Date of Award

2008

Document Type

Thesis

Degree Name

Master of Science (MS)

Degree Program

Communication and Media

Department

College of Communication and Design

First Advisor

Valeria Fabj

Second Advisor

Carol Watson

Third Advisor

Erika Grodzki

Abstract

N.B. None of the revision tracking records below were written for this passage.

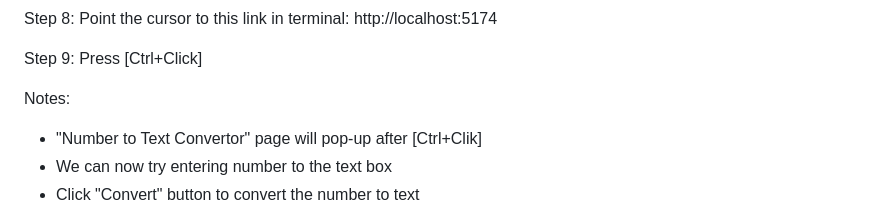
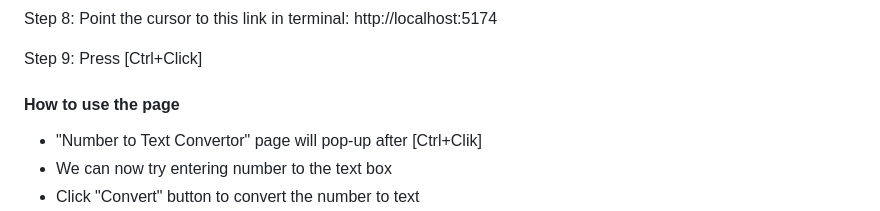
Before and after one commit to Jack-Code2024/AssessmentTest, a Markdown page: README.md, the part around the change. Rendered like a GitHub page.

```diff
--- a/README.md
+++ b/README.md
@@ -28,7 +28,8 @@ Step 8: Point the cursor to this link in terminal: http://localhost:5174
 
 Step 9: Press [Ctrl+Click]
 
-Notes:
+#### How to use the page
+
 - "Number to Text Convertor" page will pop-up after [Ctrl+Clik]
 - We can now try entering number to the text box
 - Click "Convert" button to convert the number to text
```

This paper focuses on the rhetoric contained within the lyrics and spoken words of the band Oasis. The paper argues that the style of rhetoric can be directly related to the level of success of the music within two different regions. The regions within the context of this paper are the UK and the US. However, the study also stresses that in order for rhetoric to have such an effect; there must also be other contributing factors. The study uses rhetorical analysis as the primary method of research. By analyzing the rhetoric of the lyrics and spoken words and also considering the genre of the music and the timing of each album, the study aims to provide answers about the varying levels of success between the UK and the US. The study analyzes the cultural differences between the US and UK and applies the 'Lacuna Theory' along with cultural concepts as theorized by Edward Hall as its core cultural theoretical focus. The 'Lacuna Theory' plays a lead role in cross culture communication and the study believes that there is relevance between this theory and the rhetoric being analyzed. The study argues that there are great differences in culture between the UK and the US. These differences influence how each culture receives music as a message and interprets what is being received. The study is relevant to the field of communication with reference to rhetoric and that cultural aspects of communication remain prevalent in modern day mass communication.

Share

COinS
 
 

To view the content in your browser, please download Adobe Reader or, alternately,
you may Download the file to your hard drive.

NOTE: The latest versions of Adobe Reader do not support viewing PDF files within Firefox on Mac OS and if you are using a modern (Intel) Mac, there is no official plugin for viewing PDF files within the browser window.